* Work request
For each line in the data that includes "gradient", make a copy.

* Exercise materials
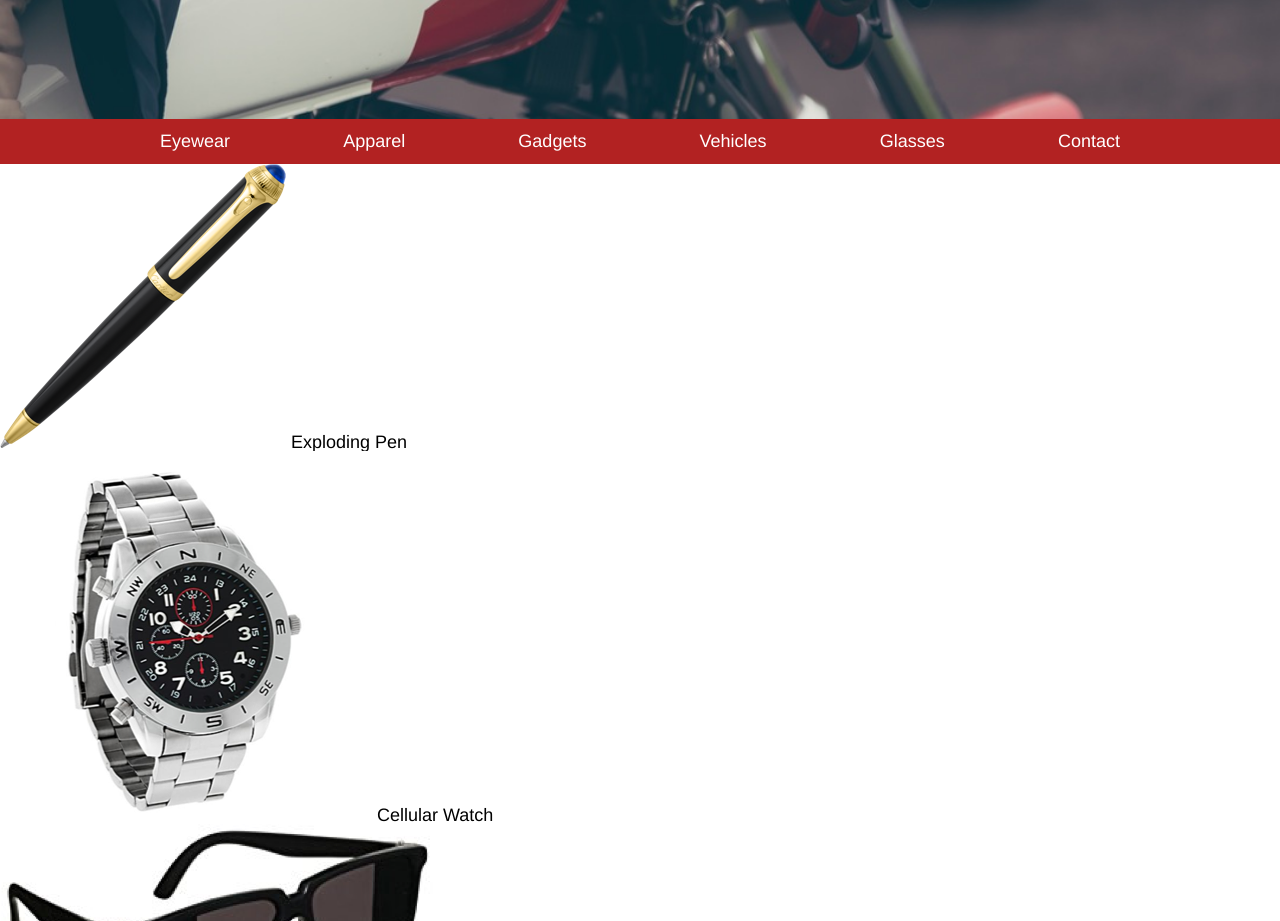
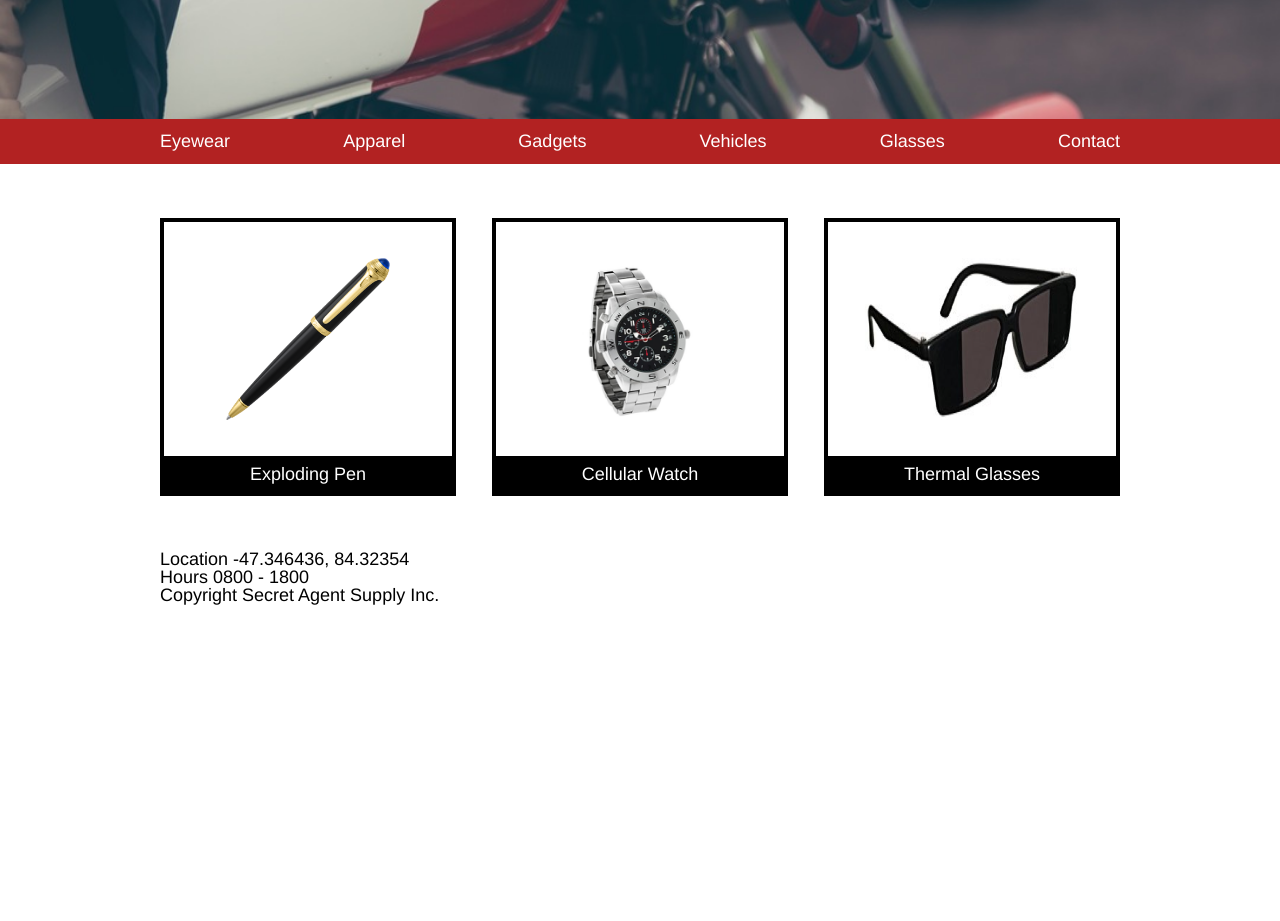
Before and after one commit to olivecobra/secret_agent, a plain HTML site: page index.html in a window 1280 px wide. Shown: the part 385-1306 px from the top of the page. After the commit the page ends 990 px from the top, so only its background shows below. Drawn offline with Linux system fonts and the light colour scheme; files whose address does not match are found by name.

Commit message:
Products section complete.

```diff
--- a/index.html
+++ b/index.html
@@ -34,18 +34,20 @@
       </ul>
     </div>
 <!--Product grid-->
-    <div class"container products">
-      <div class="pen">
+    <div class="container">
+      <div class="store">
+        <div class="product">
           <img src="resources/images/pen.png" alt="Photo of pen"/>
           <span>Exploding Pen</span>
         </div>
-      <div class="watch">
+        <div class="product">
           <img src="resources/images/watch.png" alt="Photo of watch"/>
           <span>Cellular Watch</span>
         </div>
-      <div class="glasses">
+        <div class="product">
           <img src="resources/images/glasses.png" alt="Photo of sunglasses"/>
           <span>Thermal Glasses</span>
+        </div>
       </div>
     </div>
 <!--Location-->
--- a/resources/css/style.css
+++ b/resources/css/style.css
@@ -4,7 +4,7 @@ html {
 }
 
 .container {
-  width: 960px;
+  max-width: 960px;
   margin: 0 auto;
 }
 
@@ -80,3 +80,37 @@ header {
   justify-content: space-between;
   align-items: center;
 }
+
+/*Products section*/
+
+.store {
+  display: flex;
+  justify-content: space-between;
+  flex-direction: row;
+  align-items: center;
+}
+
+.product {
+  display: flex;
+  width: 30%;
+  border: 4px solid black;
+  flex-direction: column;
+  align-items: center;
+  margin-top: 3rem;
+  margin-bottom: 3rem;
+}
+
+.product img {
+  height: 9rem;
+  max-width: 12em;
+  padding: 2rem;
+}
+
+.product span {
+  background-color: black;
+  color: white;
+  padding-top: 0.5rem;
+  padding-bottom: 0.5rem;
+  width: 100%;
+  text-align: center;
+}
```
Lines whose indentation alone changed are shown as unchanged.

--

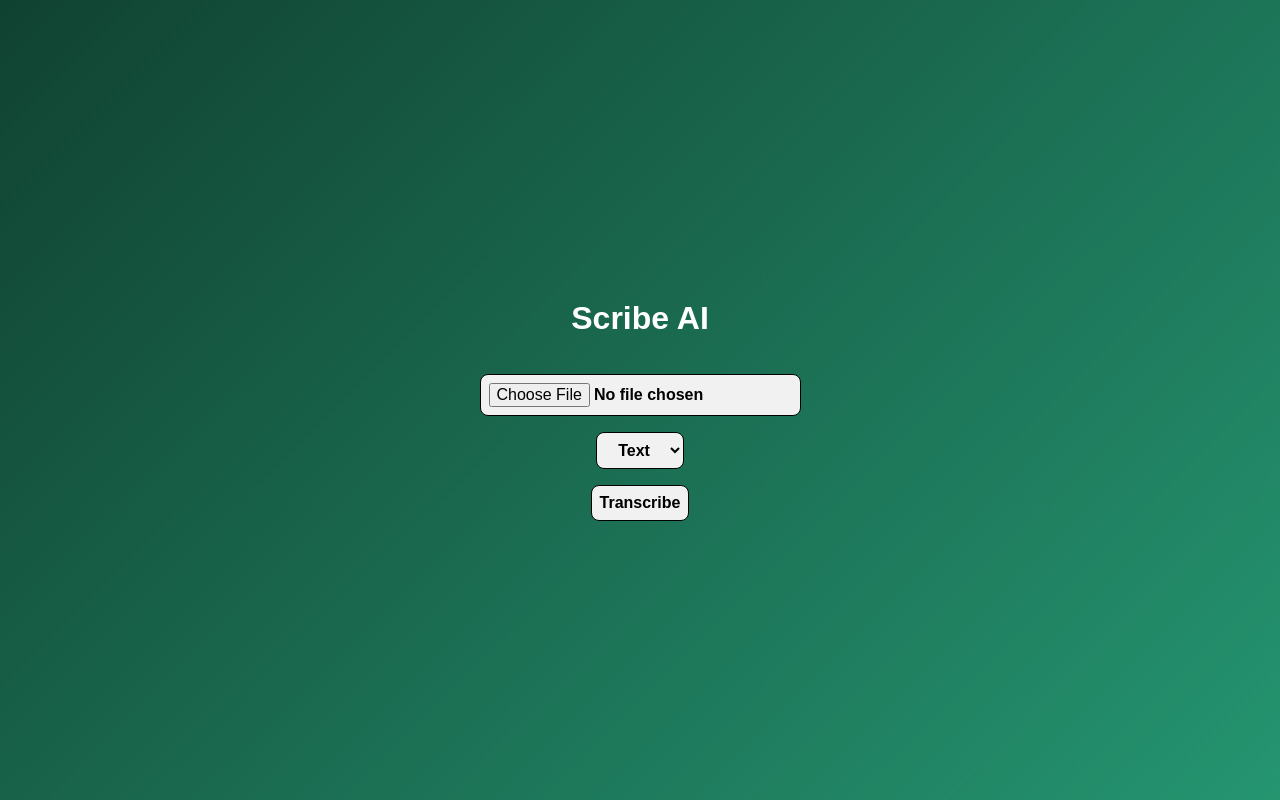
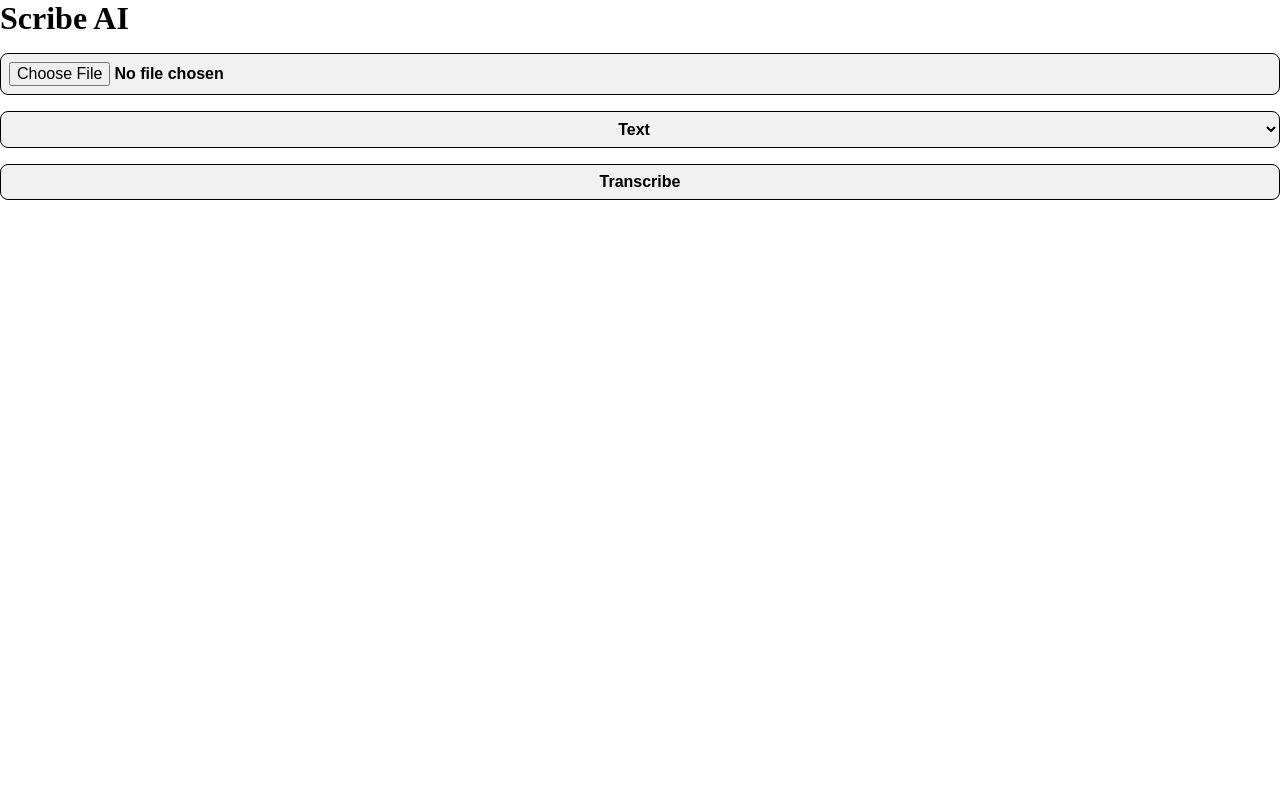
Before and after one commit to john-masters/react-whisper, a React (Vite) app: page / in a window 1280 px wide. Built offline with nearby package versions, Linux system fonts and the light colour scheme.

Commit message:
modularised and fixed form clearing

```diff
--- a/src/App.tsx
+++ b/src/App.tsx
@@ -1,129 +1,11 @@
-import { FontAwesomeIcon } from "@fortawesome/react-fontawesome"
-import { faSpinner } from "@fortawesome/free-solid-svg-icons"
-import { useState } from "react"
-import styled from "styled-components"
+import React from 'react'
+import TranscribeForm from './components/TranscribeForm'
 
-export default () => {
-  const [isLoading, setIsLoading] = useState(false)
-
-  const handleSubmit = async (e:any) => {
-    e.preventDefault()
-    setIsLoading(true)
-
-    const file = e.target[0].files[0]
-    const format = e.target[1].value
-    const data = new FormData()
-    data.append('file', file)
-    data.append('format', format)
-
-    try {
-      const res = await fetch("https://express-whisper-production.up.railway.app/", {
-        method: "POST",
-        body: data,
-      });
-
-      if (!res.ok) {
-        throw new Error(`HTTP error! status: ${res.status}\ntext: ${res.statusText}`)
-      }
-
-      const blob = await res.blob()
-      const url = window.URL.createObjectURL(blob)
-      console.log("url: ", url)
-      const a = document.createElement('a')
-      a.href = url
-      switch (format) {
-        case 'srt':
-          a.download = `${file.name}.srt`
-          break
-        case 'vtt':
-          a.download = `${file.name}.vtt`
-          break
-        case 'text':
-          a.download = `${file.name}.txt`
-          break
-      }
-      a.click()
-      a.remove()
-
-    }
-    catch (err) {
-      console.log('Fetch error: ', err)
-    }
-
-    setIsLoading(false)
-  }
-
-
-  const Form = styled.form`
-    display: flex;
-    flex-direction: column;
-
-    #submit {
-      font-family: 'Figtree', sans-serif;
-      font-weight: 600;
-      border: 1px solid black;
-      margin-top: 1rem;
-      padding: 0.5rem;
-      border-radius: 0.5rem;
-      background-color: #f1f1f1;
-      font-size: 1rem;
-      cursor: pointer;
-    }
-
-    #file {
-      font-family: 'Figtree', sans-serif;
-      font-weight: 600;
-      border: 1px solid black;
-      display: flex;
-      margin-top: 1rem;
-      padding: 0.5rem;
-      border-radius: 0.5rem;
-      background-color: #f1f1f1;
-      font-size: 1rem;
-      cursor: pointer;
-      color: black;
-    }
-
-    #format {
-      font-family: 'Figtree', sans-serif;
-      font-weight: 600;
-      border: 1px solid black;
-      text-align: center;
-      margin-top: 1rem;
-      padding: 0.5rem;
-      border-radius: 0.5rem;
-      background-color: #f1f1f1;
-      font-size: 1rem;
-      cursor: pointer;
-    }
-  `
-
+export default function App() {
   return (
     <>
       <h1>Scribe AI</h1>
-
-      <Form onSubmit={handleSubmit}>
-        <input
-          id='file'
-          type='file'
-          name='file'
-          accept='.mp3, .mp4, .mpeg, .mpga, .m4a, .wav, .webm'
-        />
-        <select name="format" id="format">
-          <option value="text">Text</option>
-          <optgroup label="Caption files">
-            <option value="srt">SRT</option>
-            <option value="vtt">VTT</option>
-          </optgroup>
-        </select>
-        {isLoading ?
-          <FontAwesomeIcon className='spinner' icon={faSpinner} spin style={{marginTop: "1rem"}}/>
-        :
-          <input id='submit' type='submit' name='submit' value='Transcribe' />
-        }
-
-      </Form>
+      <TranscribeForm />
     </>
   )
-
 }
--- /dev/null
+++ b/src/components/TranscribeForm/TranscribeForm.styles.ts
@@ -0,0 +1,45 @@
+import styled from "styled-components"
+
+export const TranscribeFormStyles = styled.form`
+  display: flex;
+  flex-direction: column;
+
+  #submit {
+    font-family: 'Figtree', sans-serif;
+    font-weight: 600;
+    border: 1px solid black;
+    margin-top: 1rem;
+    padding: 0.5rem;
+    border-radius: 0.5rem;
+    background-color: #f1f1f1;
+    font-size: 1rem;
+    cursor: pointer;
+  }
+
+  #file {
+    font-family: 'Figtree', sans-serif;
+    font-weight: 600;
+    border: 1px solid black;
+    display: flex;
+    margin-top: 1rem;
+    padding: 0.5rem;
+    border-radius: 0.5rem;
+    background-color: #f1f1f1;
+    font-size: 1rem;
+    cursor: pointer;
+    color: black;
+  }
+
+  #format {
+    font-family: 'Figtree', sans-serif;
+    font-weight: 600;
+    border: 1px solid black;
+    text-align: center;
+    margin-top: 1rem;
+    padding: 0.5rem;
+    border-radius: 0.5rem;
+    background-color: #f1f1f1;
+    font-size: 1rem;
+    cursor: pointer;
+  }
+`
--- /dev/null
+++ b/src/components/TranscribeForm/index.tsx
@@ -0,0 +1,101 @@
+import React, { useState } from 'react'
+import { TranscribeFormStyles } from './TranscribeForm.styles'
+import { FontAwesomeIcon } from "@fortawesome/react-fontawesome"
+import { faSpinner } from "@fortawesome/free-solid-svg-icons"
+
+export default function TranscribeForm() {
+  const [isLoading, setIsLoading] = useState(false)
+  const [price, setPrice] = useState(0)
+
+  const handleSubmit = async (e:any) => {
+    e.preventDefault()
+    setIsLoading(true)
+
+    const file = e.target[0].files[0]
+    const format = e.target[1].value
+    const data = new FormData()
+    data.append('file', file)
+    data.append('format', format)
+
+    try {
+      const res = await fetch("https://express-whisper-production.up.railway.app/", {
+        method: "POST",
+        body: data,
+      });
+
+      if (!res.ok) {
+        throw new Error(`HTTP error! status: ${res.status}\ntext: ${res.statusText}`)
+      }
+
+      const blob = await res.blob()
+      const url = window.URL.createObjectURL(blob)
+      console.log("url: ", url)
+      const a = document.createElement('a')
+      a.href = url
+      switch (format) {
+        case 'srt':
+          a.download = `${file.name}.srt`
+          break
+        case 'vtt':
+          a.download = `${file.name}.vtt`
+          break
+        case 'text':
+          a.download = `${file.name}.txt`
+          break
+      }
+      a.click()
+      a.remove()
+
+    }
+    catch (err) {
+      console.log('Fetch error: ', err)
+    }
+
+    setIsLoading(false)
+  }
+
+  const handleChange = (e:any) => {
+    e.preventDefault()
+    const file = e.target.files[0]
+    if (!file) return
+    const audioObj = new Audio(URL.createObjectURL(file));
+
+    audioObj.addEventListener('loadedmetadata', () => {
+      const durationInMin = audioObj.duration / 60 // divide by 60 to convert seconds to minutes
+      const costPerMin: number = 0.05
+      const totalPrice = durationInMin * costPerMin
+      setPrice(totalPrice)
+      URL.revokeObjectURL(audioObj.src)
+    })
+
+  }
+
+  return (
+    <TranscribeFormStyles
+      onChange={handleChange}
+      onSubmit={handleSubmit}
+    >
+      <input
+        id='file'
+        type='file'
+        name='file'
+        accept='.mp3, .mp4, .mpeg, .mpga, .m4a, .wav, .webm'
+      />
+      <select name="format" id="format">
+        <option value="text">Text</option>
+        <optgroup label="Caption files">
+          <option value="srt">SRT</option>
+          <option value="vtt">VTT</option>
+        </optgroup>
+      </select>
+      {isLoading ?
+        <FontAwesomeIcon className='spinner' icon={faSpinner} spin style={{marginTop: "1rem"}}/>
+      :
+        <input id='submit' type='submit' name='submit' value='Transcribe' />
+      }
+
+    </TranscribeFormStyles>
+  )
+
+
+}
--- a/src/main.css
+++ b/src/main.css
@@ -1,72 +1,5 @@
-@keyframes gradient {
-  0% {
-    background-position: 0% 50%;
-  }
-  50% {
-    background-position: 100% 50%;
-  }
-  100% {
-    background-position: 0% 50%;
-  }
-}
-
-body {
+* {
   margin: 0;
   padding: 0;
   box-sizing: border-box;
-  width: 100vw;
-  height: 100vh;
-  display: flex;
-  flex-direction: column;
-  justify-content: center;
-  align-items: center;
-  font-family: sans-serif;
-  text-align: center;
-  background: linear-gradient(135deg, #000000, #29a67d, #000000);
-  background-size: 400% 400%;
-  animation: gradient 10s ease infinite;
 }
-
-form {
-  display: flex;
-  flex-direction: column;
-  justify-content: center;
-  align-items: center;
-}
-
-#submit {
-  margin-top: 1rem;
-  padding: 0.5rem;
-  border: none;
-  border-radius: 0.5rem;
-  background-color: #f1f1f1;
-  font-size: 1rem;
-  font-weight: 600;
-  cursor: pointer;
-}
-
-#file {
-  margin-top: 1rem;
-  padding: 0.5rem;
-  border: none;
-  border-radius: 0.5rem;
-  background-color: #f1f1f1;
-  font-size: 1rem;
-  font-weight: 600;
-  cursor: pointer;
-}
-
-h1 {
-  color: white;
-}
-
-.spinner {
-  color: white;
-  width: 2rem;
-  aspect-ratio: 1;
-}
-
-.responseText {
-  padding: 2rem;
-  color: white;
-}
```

* Task result
-@keyframes gradient {
-  background: linear-gradient(135deg, #000000, #29a67d, #000000);
-  animation: gradient 10s ease infinite;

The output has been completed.